* [Input]
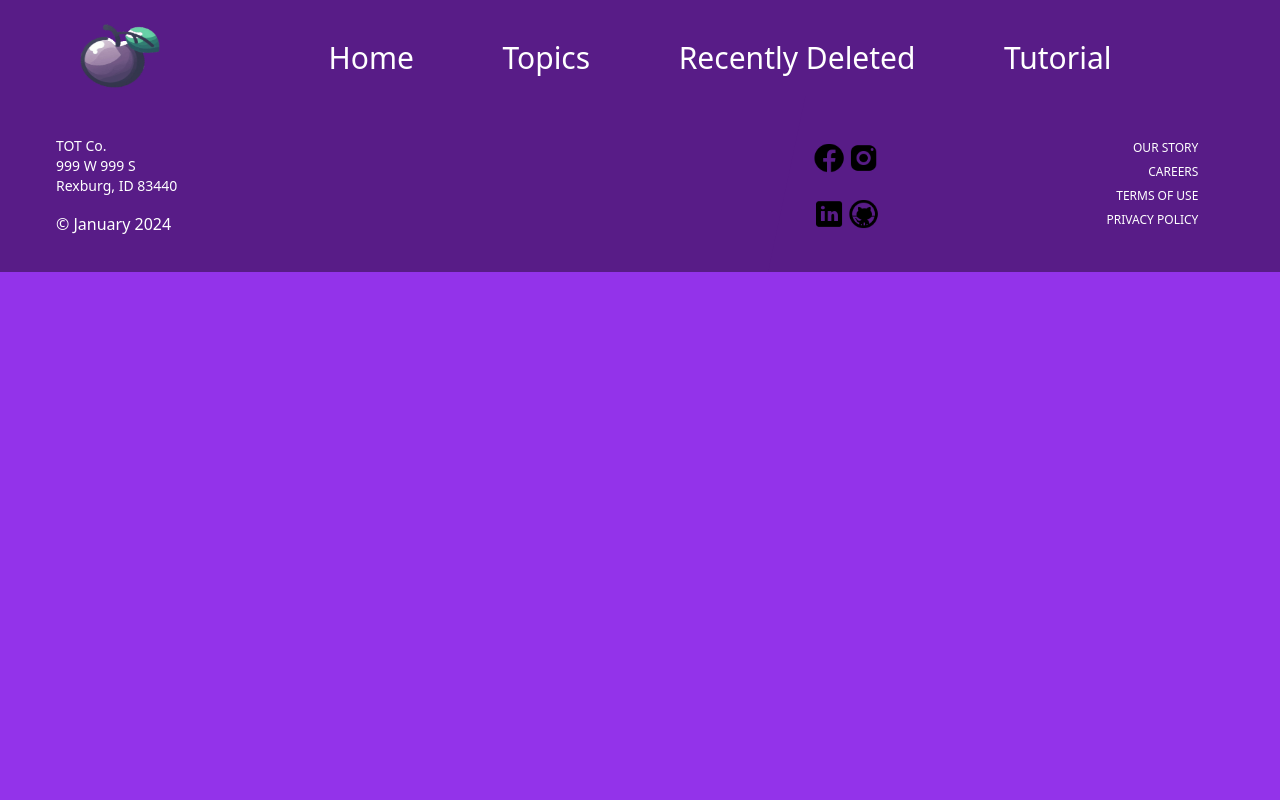
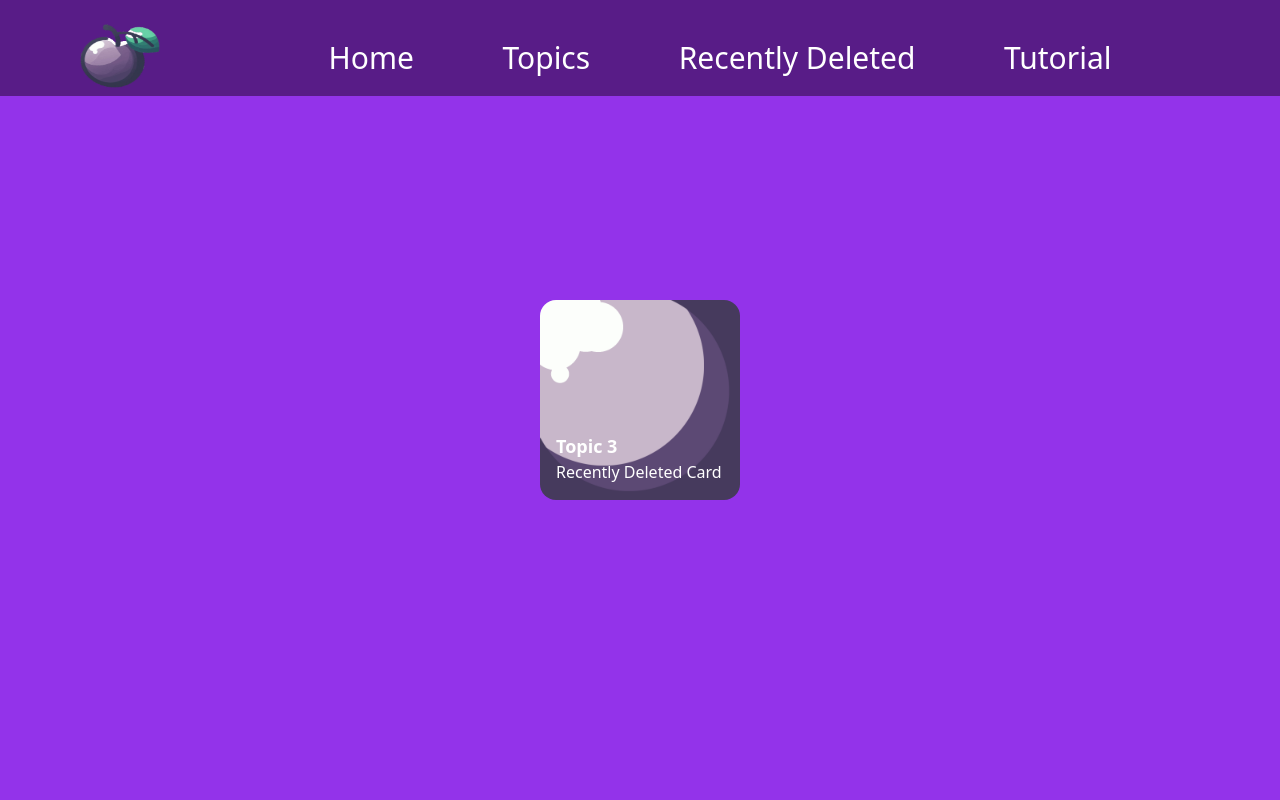
Before and after one commit to jacall2016/plums, a Next.js app: page /Deleted in a window 1280 px wide. Shown: the top 800 px of the page. Built offline with nearby package versions, Linux system fonts and the light colour scheme.

Commit message:
added delete functionality and readded dynamic loading

```diff
--- a/src/app/Deleted/page.tsx
+++ b/src/app/Deleted/page.tsx
@@ -1,13 +1,15 @@
-import Image from "next/image";
+
+import Image from 'next/image';
+import DeletedTopicList from '../../components/topic/deletedTopicList';
+
 
 export default function Deleted() {
-  return (
-    <main>
-      <div>
-
-      </div>
 
 
+
+  return (
+    <main className="flex flex-col items-center justify-center h-screen">
+      <DeletedTopicList/>
     </main>
   );
 }
--- /dev/null
+++ b/src/components/source/sourceCard.tsx
@@ -0,0 +1,27 @@
+'use client'
+
+import React from 'react';
+
+interface Props {
+  title: string;
+  description: string;
+  imageUrl?: string;
+  url?: string;
+  note?: string;
+}
+
+const SourceCard: React.FC<Props> = ({ title, description, imageUrl, url, note }) => {
+  return (
+    <div className="bg-white h-auto mt-20 w-4/5 border rounded-md overflow-hidden shadow-md hover:scale-105 mx-auto">
+      {imageUrl && <img src={imageUrl} alt={title} className="w-full h-auto" />}
+      <div className="p-4">
+        <h3 className="text-xl font-semibold">{title}</h3>
+        <p className="text-gray-600">{description}</p>
+        {url && <a href={url} className="text-blue-500 hover:underline" target="_blank" rel="noopener noreferrer">Visit Source</a>}
+        {note && <p className="mt-2">{note}</p>}
+      </div>
+    </div>
+  );
+};
+
+export default SourceCard;
--- a/src/components/topic/deleteTopicButton.jsx
+++ b/src/components/topic/deleteTopicButton.jsx
@@ -1,5 +1,6 @@
 import React, { useState } from 'react';
 import Image from 'next/image';
+// import { TrashIcon } from '@heroicons/react/solid';
 
 function DeleteTopicButton({ onClick }) {
   const [clicked, setClicked] = useState(false);
--- /dev/null
+++ b/src/components/topic/deletedTopicList.tsx
@@ -0,0 +1,35 @@
+'use client'
+
+import React, { useState, useEffect } from 'react';
+import Image from 'next/image';
+import recentlyDeletedData from '../../data/recentlyDeleted.json';
+import TopicCard from './TopicCard';
+
+const DeletedTopicList = () => {
+  const [recentlyDeleted, setRecentlyDeleted] = useState(recentlyDeletedData);
+
+  useEffect(() => {
+    setRecentlyDeleted(recentlyDeletedData);
+  }, []);
+
+  const handleDelete = (topicId : number) =>{
+    const updatedTopics = recentlyDeleted.filter(topic => topic.id !== topicId);
+    setRecentlyDeleted(updatedTopics);
+
+  }
+
+  return (
+    <div>
+      {recentlyDeleted.map((topic) => (
+        <TopicCard
+          customKey={topic.id}
+          title={topic.title}
+          description={topic.description}
+          onDelete={() => handleDelete(topic.id)}
+        />
+      ))}
+    </div>
+  );
+}
+
+export default DeletedTopicList;
--- a/src/components/topic/topicCard.jsx
+++ b/src/components/topic/topicCard.jsx
@@ -4,8 +4,9 @@ import React, { useState } from 'react';
 import DeleteTopicButton from './DeleteTopicButton'; // Import the delete button component
 import EditTopicButton from './EditTopicButton'; // Import the edit button component
 import Image from 'next/image';
+import Link from 'next/link';
 
-const TopicCard = ({ customKey, title, description }) => {
+const TopicCard = ({ customKey, title, description, onDelete }) => {
   const [isHovered, setIsHovered] = useState(false);
   const [isMobileClicked, setIsMobileClicked] = useState(false);
 
@@ -21,7 +22,14 @@ const TopicCard = ({ customKey, title, description }) => {
     setIsMobileClicked(!isMobileClicked);
   };
 
+  const handleDelete = () => {
+    if (onDelete) {
+      onDelete(customKey);
+    }
+  };
+
   return (
+
       <div
         className={`relativ p-4 rounded-2xl transition-transform transform hover:scale-105 ${
           isMobileClicked ? 'md:hover:scale-105' : '' // For mobile view, apply hover effect on click
@@ -34,7 +42,7 @@ const TopicCard = ({ customKey, title, description }) => {
         {/* Render delete and edit buttons only when hovered or clicked */}
         {(isHovered || isMobileClicked) && (
           <div className="absolute top-0 left-0 z-20 p-2 flex items-start bg-white">
-          <DeleteTopicButton />
+            <DeleteTopicButton onClick={handleDelete} />
             <EditTopicButton />
           </div>
         )}
@@ -47,11 +55,14 @@ const TopicCard = ({ customKey, title, description }) => {
         />
 
         {/* Rest of the card content */}
+        <Link href={`/Topics/${customKey}`}>
           <div className="relative z-10 text-white">
             <h2 className="text-lg font-semibold">{title}</h2>
             <p className="text-white">{description}</p>
           </div>
+        </Link>
       </div>
+
   );
 };
 
--- a/src/components/topic/topicsCardList.jsx
+++ b/src/components/topic/topicsCardList.jsx
@@ -1,19 +1,40 @@
 'use client'
 // TopicCardList.js
-
-import React from 'react';
+import React, { useState } from 'react';
 import TopicCard from './TopicCard';
 import topicsData from '../../data/topics.json';
+import recentlyDeletedData from '../../data/recentlyDeleted.json'
 
 const TopicCardList = () => {
+
+  const [topics, setTopicsData] = useState(topicsData);
+  const [recentlyDeleted, setRecentlyDeleted] = useState(recentlyDeletedData);
+
+  // Function to handle deleting a topic
+  const handleDelete = (topicId) => {
+    // Find the topic to delete from topicsData
+    const deletedTopic = topics.find(topic => topic.id === topicId);
+
+    // Filter out the deleted topic from topicsData
+    const updatedTopics = topics.filter(topic => topic.id !== topicId);
+
+    // Add the deleted topic to recentlyDeletedData
+    setRecentlyDeleted([...recentlyDeleted, deletedTopic]);
+
+    // Update the state with the updated topicsData
+    setTopicsData(updatedTopics);
+  };
+
+
   return (
     <div className="grid grid-cols-1 sm:grid-cols-2 md:grid-cols-3 lg:grid-cols-4 gap-4 ml-4 mr-4">
-      {topicsData.map((topic) => (
+      {topics.map((topic) => (
         <div key={topic.id} className="relative rounded-2xl">
           <TopicCard
             customKey={topic.id}
             title={topic.title}
             description={topic.description}
+            onDelete={() => handleDelete(topic.id)}
           />
         </div>
       ))}
--- /dev/null
+++ b/src/data/recentlyDeleted.json
@@ -0,0 +1,9 @@
+[
+    {
+        "id": 3,
+        "title": "Topic 3",
+        "description": "Recently Deleted Card",
+        "imageUrl": "https://example.com/topic1.jpg"
+    }
+
+]
```
Also changed, not shown: src/types/recentlyDeleted.d.ts (added, +11 -0 lines). Lines whose indentation alone changed are shown as unchanged.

* [Instructions to follow]
Leave the pictures out and write out every entry exactly as given.

* [Reply]
Before and after one commit to jacall2016/plums, a Next.js app: page /Deleted in a window 1280 px wide. Shown: the top 800 px of the page. Built offline with nearby package versions, Linux system fonts and the light colour scheme.

Commit message:
added delete functionality and readded dynamic loading

```diff
--- a/src/app/Deleted/page.tsx
+++ b/src/app/Deleted/page.tsx
@@ -1,13 +1,15 @@
-import Image from "next/image";
+
+import Image from 'next/image';
+import DeletedTopicList from '../../components/topic/deletedTopicList';
+
 
 export default function Deleted() {
-  return (
-    <main>
-      <div>
-
-      </div>
 
 
+
+  return (
+    <main className="flex flex-col items-center justify-center h-screen">
+      <DeletedTopicList/>
     </main>
   );
 }
--- /dev/null
+++ b/src/components/source/sourceCard.tsx
@@ -0,0 +1,27 @@
+'use client'
+
+import React from 'react';
+
+interface Props {
+  title: string;
+  description: string;
+  imageUrl?: string;
+  url?: string;
+  note?: string;
+}
+
+const SourceCard: React.FC<Props> = ({ title, description, imageUrl, url, note }) => {
+  return (
+    <div className="bg-white h-auto mt-20 w-4/5 border rounded-md overflow-hidden shadow-md hover:scale-105 mx-auto">
+      {imageUrl && <img src={imageUrl} alt={title} className="w-full h-auto" />}
+      <div className="p-4">
+        <h3 className="text-xl font-semibold">{title}</h3>
+        <p className="text-gray-600">{description}</p>
+        {url && <a href={url} className="text-blue-500 hover:underline" target="_blank" rel="noopener noreferrer">Visit Source</a>}
+        {note && <p className="mt-2">{note}</p>}
+      </div>
+    </div>
+  );
+};
+
+export default SourceCard;
--- a/src/components/topic/deleteTopicButton.jsx
+++ b/src/components/topic/deleteTopicButton.jsx
@@ -1,5 +1,6 @@
 import React, { useState } from 'react';
 import Image from 'next/image';
+// import { TrashIcon } from '@heroicons/react/solid';
 
 function DeleteTopicButton({ onClick }) {
   const [clicked, setClicked] = useState(false);
--- /dev/null
+++ b/src/components/topic/deletedTopicList.tsx
@@ -0,0 +1,35 @@
+'use client'
+
+import React, { useState, useEffect } from 'react';
+import Image from 'next/image';
+import recentlyDeletedData from '../../data/recentlyDeleted.json';
+import TopicCard from './TopicCard';
+
+const DeletedTopicList = () => {
+  const [recentlyDeleted, setRecentlyDeleted] = useState(recentlyDeletedData);
+
+  useEffect(() => {
+    setRecentlyDeleted(recentlyDeletedData);
+  }, []);
+
+  const handleDelete = (topicId : number) =>{
+    const updatedTopics = recentlyDeleted.filter(topic => topic.id !== topicId);
+    setRecentlyDeleted(updatedTopics);
+
+  }
+
+  return (
+    <div>
+      {recentlyDeleted.map((topic) => (
+        <TopicCard
+          customKey={topic.id}
+          title={topic.title}
+          description={topic.description}
+          onDelete={() => handleDelete(topic.id)}
+        />
+      ))}
+    </div>
+  );
+}
+
+export default DeletedTopicList;
--- a/src/components/topic/topicCard.jsx
+++ b/src/components/topic/topicCard.jsx
@@ -4,8 +4,9 @@ import React, { useState } from 'react';
 import DeleteTopicButton from './DeleteTopicButton'; // Import the delete button component
 import EditTopicButton from './EditTopicButton'; // Import the edit button component
 import Image from 'next/image';
+import Link from 'next/link';
 
-const TopicCard = ({ customKey, title, description }) => {
+const TopicCard = ({ customKey, title, description, onDelete }) => {
   const [isHovered, setIsHovered] = useState(false);
   const [isMobileClicked, setIsMobileClicked] = useState(false);
 
@@ -21,7 +22,14 @@ const TopicCard = ({ customKey, title, description }) => {
     setIsMobileClicked(!isMobileClicked);
   };
 
+  const handleDelete = () => {
+    if (onDelete) {
+      onDelete(customKey);
+    }
+  };
+
   return (
+
       <div
         className={`relativ p-4 rounded-2xl transition-transform transform hover:scale-105 ${
           isMobileClicked ? 'md:hover:scale-105' : '' // For mobile view, apply hover effect on click
@@ -34,7 +42,7 @@ const TopicCard = ({ customKey, title, description }) => {
         {/* Render delete and edit buttons only when hovered or clicked */}
         {(isHovered || isMobileClicked) && (
           <div className="absolute top-0 left-0 z-20 p-2 flex items-start bg-white">
-          <DeleteTopicButton />
+            <DeleteTopicButton onClick={handleDelete} />
             <EditTopicButton />
           </div>
         )}
@@ -47,11 +55,14 @@ const TopicCard = ({ customKey, title, description }) => {
         />
 
         {/* Rest of the card content */}
+        <Link href={`/Topics/${customKey}`}>
           <div className="relative z-10 text-white">
             <h2 className="text-lg font-semibold">{title}</h2>
             <p className="text-white">{description}</p>
           </div>
+        </Link>
       </div>
+
   );
 };
 
--- a/src/components/topic/topicsCardList.jsx
+++ b/src/components/topic/topicsCardList.jsx
@@ -1,19 +1,40 @@
 'use client'
 // TopicCardList.js
-
-import React from 'react';
+import React, { useState } from 'react';
 import TopicCard from './TopicCard';
 import topicsData from '../../data/topics.json';
+import recentlyDeletedData from '../../data/recentlyDeleted.json'
 
 const TopicCardList = () => {
+
+  const [topics, setTopicsData] = useState(topicsData);
+  const [recentlyDeleted, setRecentlyDeleted] = useState(recentlyDeletedData);
+
+  // Function to handle deleting a topic
+  const handleDelete = (topicId) => {
+    // Find the topic to delete from topicsData
+    const deletedTopic = topics.find(topic => topic.id === topicId);
+
+    // Filter out the deleted topic from topicsData
+    const updatedTopics = topics.filter(topic => topic.id !== topicId);
+
+    // Add the deleted topic to recentlyDeletedData
+    setRecentlyDeleted([...recentlyDeleted, deletedTopic]);
+
+    // Update the state with the updated topicsData
+    setTopicsData(updatedTopics);
+  };
+
+
   return (
     <div className="grid grid-cols-1 sm:grid-cols-2 md:grid-cols-3 lg:grid-cols-4 gap-4 ml-4 mr-4">
-      {topicsData.map((topic) => (
+      {topics.map((topic) => (
         <div key={topic.id} className="relative rounded-2xl">
           <TopicCard
             customKey={topic.id}
             title={topic.title}
             description={topic.description}
+            onDelete={() => handleDelete(topic.id)}
           />
         </div>
       ))}
--- /dev/null
+++ b/src/data/recentlyDeleted.json
@@ -0,0 +1,9 @@
+[
+    {
+        "id": 3,
+        "title": "Topic 3",
+        "description": "Recently Deleted Card",
+        "imageUrl": "https://example.com/topic1.jpg"
+    }
+
+]
```
Also changed, not shown: src/types/recentlyDeleted.d.ts (added, +11 -0 lines). Lines whose indentation alone changed are shown as unchanged.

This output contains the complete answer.